**What this task involves**
Leaving the pictures aside, repeat the entries exactly.

Change detection data:

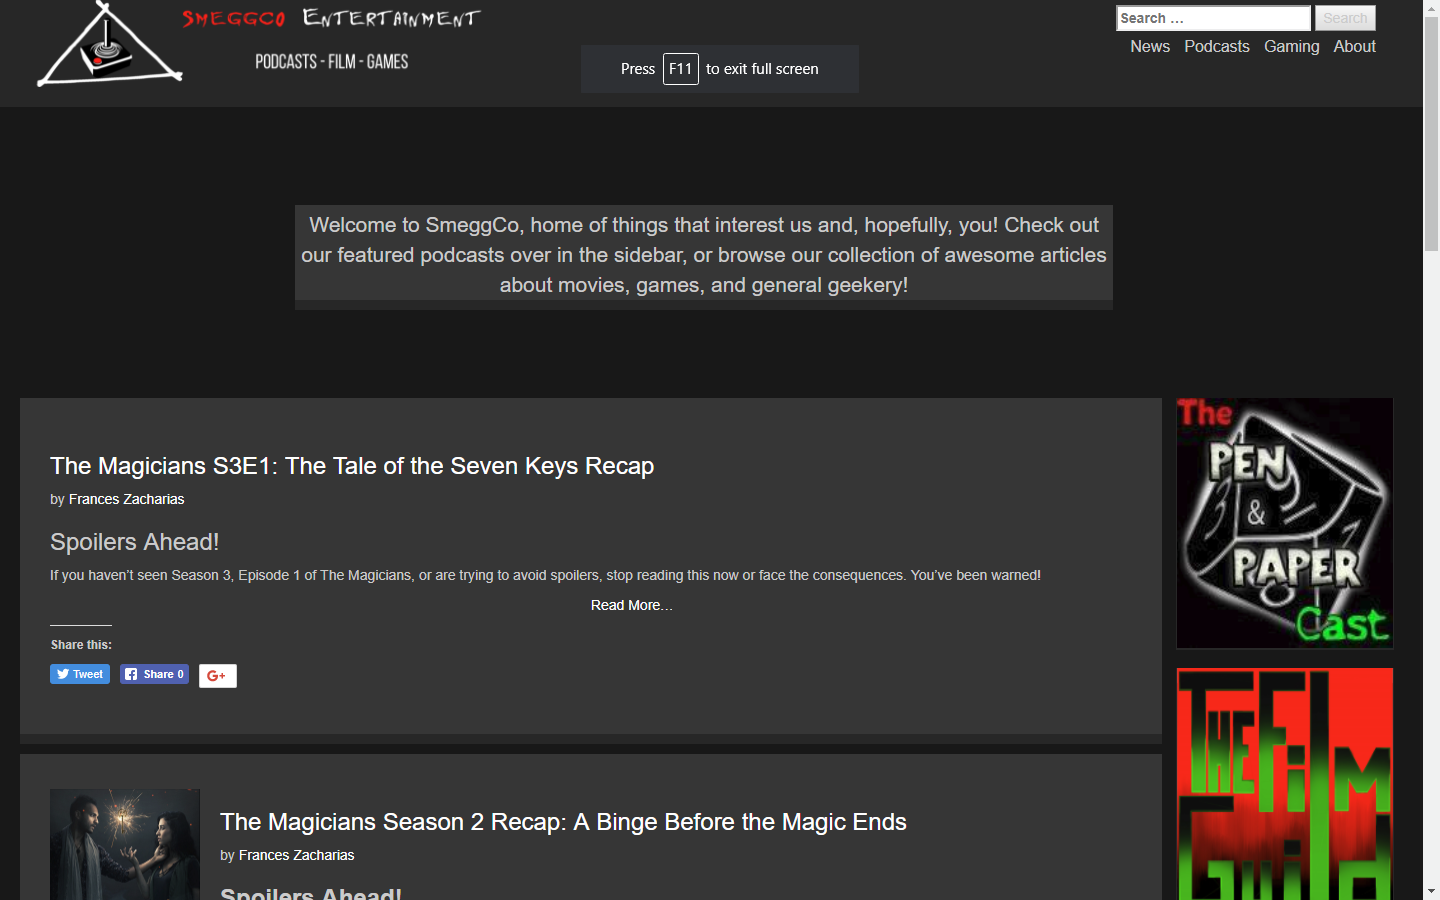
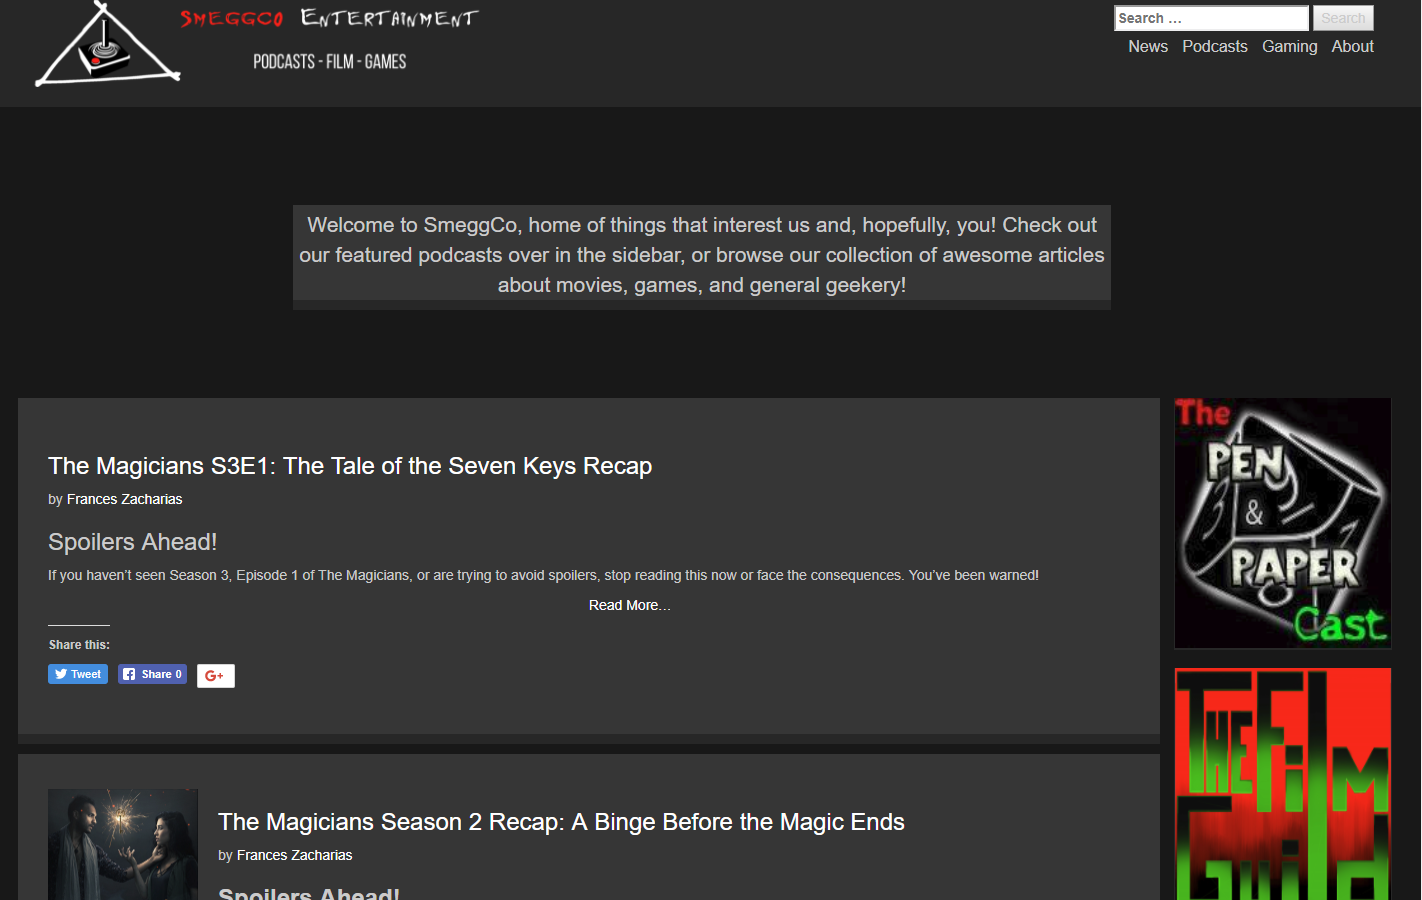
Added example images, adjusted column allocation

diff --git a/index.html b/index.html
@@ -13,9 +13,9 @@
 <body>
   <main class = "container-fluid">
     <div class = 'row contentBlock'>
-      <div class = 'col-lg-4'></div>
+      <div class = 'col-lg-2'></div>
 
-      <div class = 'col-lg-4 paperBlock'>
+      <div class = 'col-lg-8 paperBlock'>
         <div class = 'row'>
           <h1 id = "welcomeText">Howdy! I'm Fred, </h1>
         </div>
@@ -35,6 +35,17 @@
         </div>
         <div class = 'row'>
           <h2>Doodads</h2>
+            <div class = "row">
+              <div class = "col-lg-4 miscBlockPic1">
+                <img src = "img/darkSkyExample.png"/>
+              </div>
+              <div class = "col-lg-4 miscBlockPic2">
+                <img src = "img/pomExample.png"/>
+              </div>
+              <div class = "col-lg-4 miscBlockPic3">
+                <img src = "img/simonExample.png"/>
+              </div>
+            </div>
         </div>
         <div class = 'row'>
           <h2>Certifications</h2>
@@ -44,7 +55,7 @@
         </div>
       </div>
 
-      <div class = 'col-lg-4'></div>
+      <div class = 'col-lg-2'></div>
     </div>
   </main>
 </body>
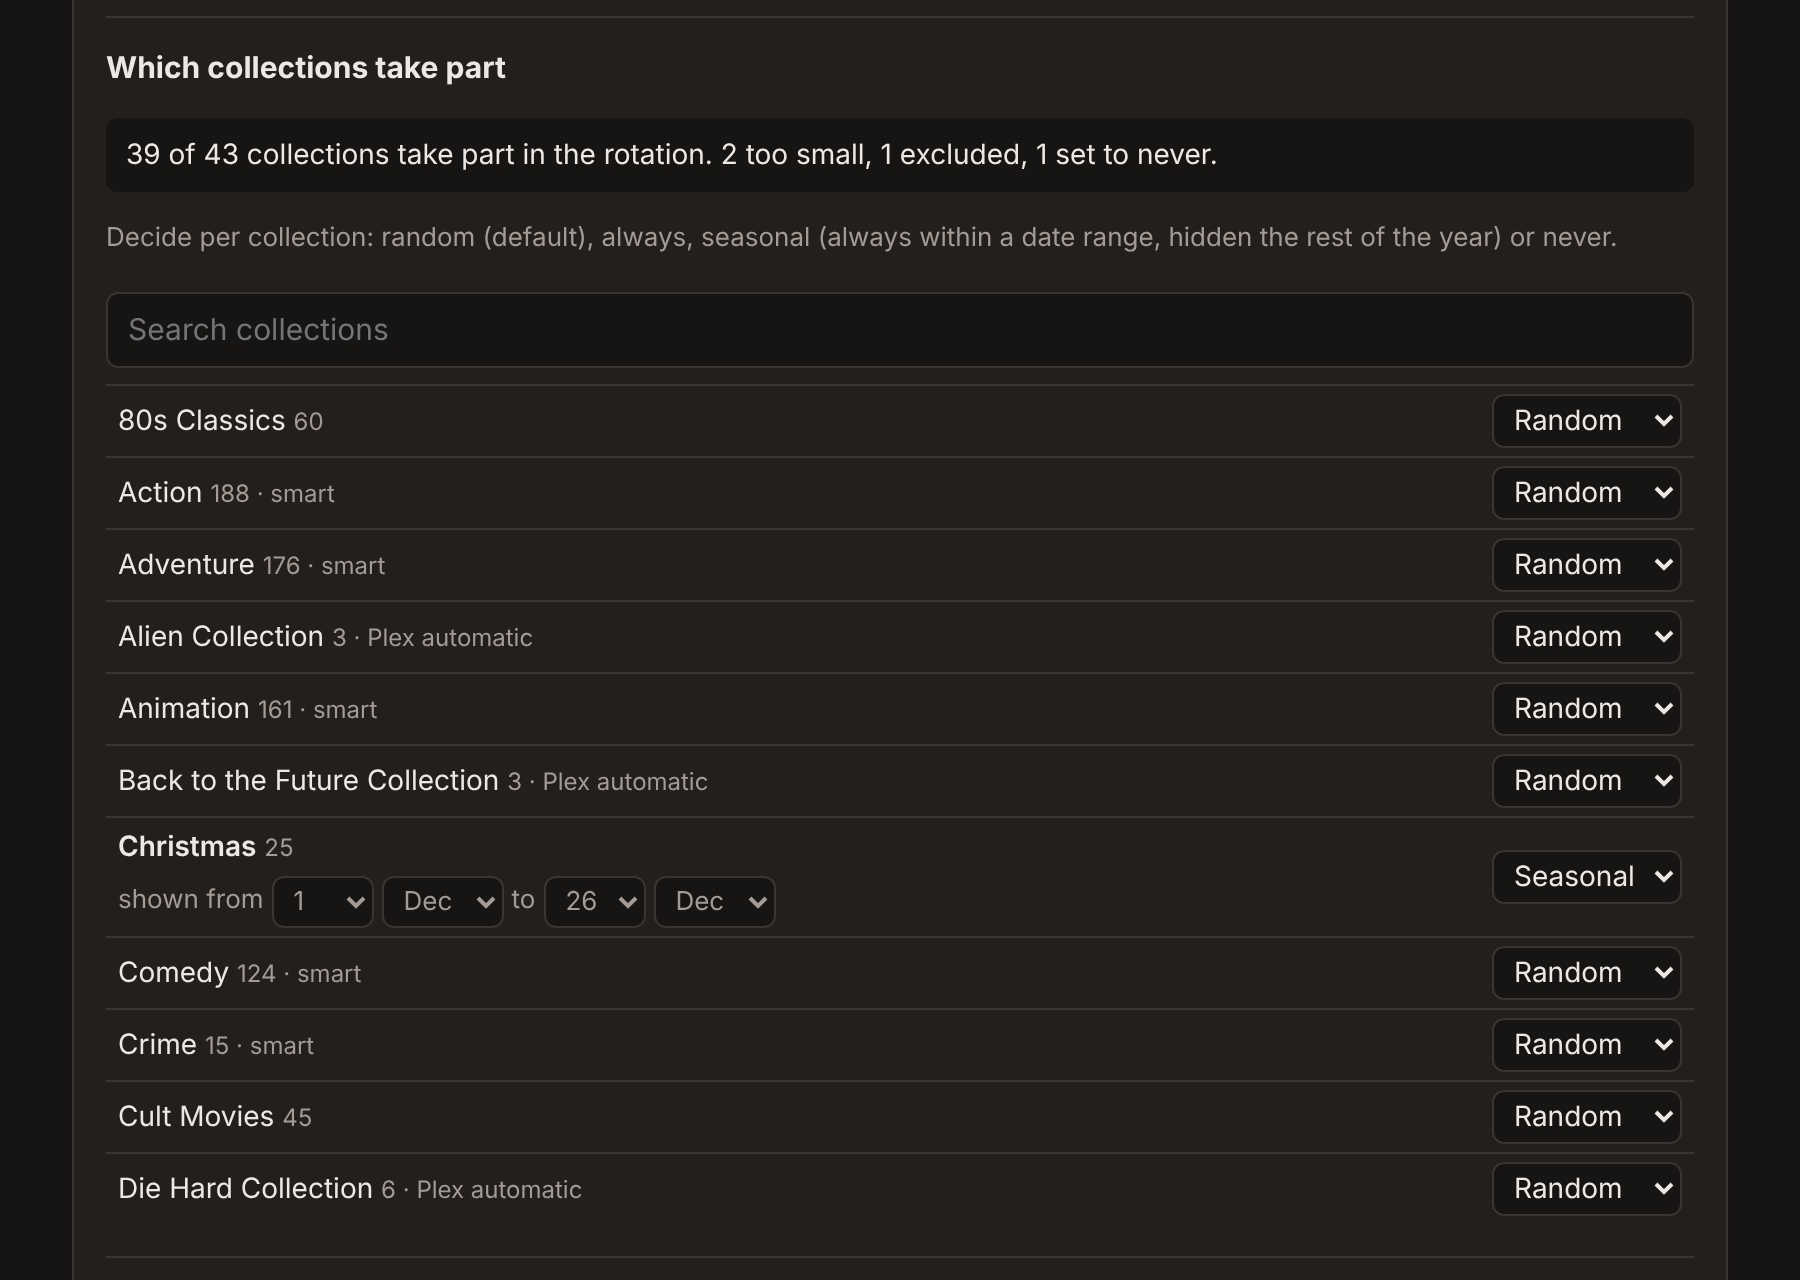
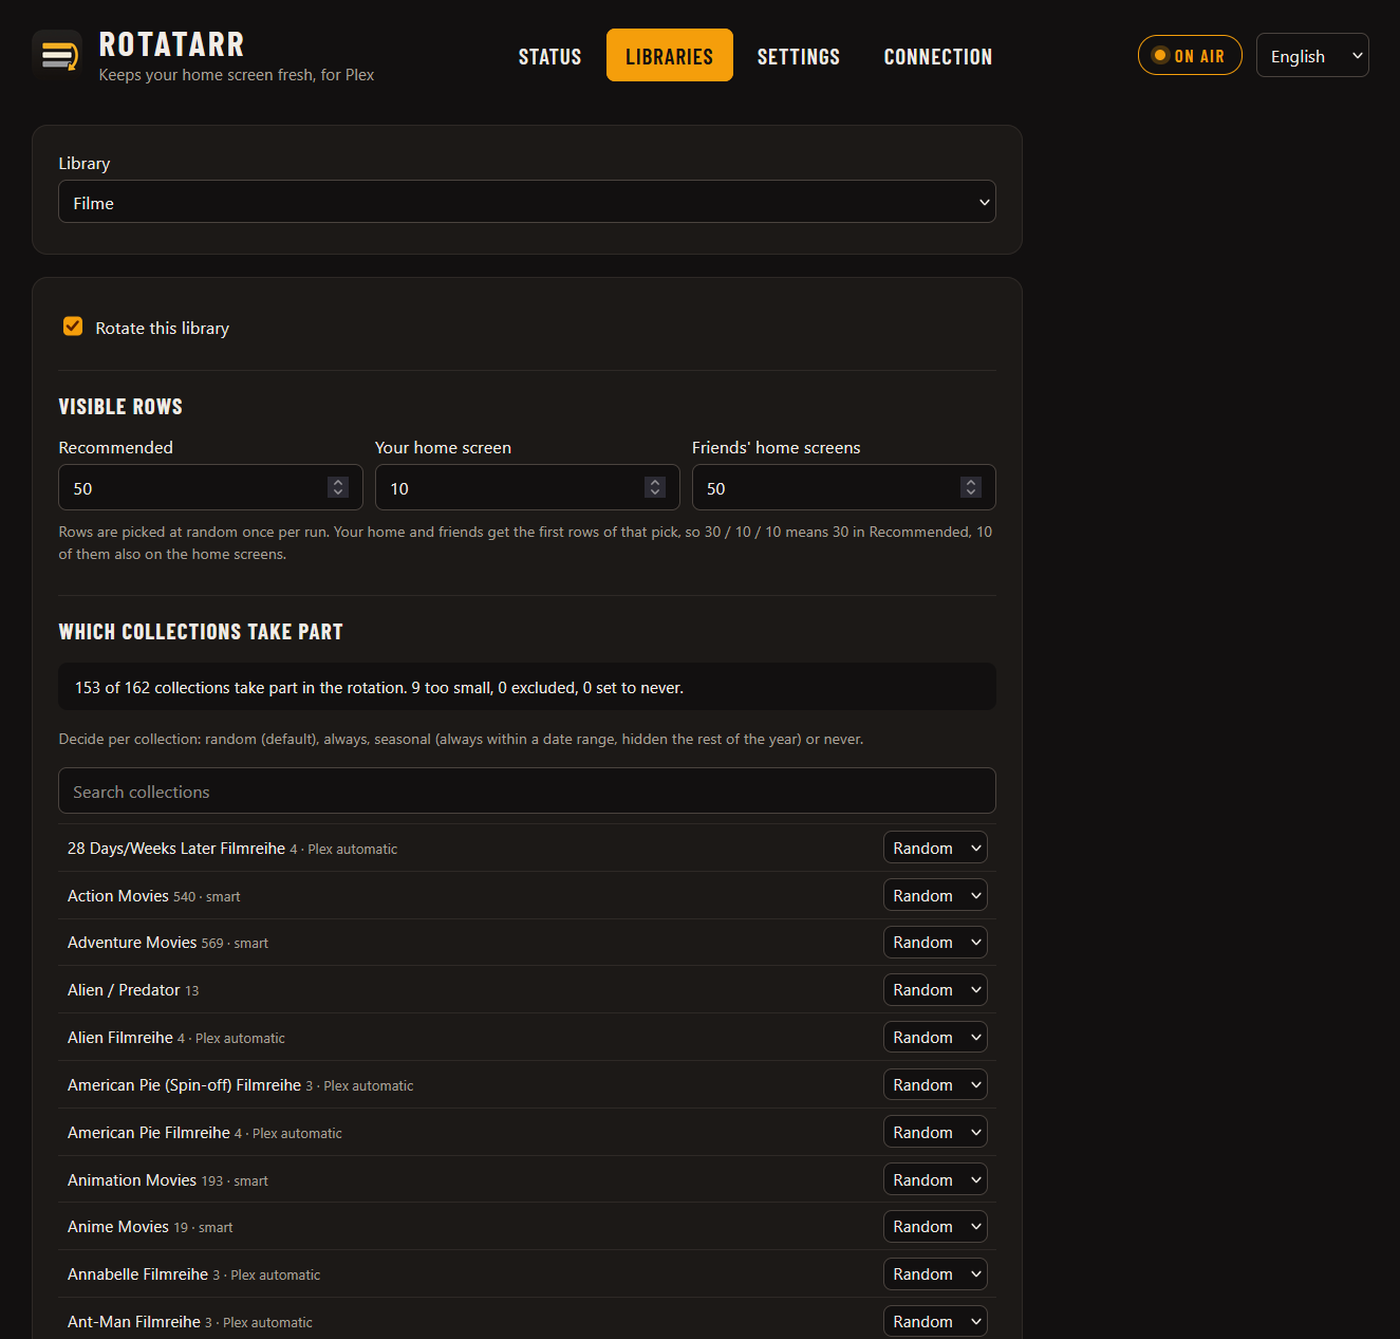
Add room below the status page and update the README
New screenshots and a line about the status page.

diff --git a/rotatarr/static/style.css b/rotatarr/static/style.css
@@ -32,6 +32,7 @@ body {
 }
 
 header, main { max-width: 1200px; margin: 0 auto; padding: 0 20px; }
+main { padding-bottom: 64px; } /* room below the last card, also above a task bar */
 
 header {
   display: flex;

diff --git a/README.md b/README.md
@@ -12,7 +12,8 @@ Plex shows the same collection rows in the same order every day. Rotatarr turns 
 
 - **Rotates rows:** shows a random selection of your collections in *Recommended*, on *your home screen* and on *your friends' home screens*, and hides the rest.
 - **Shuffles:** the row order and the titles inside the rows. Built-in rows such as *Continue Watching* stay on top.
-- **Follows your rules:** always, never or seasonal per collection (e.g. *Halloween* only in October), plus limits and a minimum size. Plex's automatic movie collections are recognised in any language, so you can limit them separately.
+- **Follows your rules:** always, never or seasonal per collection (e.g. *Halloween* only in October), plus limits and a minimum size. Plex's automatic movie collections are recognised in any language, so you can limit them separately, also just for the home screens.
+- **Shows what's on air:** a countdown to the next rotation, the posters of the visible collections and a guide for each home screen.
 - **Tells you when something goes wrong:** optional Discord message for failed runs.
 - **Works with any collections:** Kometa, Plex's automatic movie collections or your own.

**Output below**
Added example images, adjusted column allocation

diff --git a/index.html b/index.html
@@ -13,9 +13,9 @@
 <body>
   <main class = "container-fluid">
     <div class = 'row contentBlock'>
-      <div class = 'col-lg-4'></div>
+      <div class = 'col-lg-2'></div>
 
-      <div class = 'col-lg-4 paperBlock'>
+      <div class = 'col-lg-8 paperBlock'>
         <div class = 'row'>
           <h1 id = "welcomeText">Howdy! I'm Fred, </h1>
         </div>
@@ -35,6 +35,17 @@
         </div>
         <div class = 'row'>
           <h2>Doodads</h2>
+            <div class = "row">
+              <div class = "col-lg-4 miscBlockPic1">
+                <img src = "img/darkSkyExample.png"/>
+              </div>
+              <div class = "col-lg-4 miscBlockPic2">
+                <img src = "img/pomExample.png"/>
+              </div>
+              <div class = "col-lg-4 miscBlockPic3">
+                <img src = "img/simonExample.png"/>
+              </div>
+            </div>
         </div>
         <div class = 'row'>
           <h2>Certifications</h2>
@@ -44,7 +55,7 @@
         </div>
       </div>
 
-      <div class = 'col-lg-4'></div>
+      <div class = 'col-lg-2'></div>
     </div>
   </main>
 </body>
Add room below the status page and update the README
New screenshots and a line about the status page.

diff --git a/rotatarr/static/style.css b/rotatarr/static/style.css
@@ -32,6 +32,7 @@ body {
 }
 
 header, main { max-width: 1200px; margin: 0 auto; padding: 0 20px; }
+main { padding-bottom: 64px; } /* room below the last card, also above a task bar */
 
 header {
   display: flex;

diff --git a/README.md b/README.md
@@ -12,7 +12,8 @@ Plex shows the same collection rows in the same order every day. Rotatarr turns 
 
 - **Rotates rows:** shows a random selection of your collections in *Recommended*, on *your home screen* and on *your friends' home screens*, and hides the rest.
 - **Shuffles:** the row order and the titles inside the rows. Built-in rows such as *Continue Watching* stay on top.
-- **Follows your rules:** always, never or seasonal per collection (e.g. *Halloween* only in October), plus limits and a minimum size. Plex's automatic movie collections are recognised in any language, so you can limit them separately.
+- **Follows your rules:** always, never or seasonal per collection (e.g. *Halloween* only in October), plus limits and a minimum size. Plex's automatic movie collections are recognised in any language, so you can limit them separately, also just for the home screens.
+- **Shows what's on air:** a countdown to the next rotation, the posters of the visible collections and a guide for each home screen.
 - **Tells you when something goes wrong:** optional Discord message for failed runs.
 - **Works with any collections:** Kometa, Plex's automatic movie collections or your own.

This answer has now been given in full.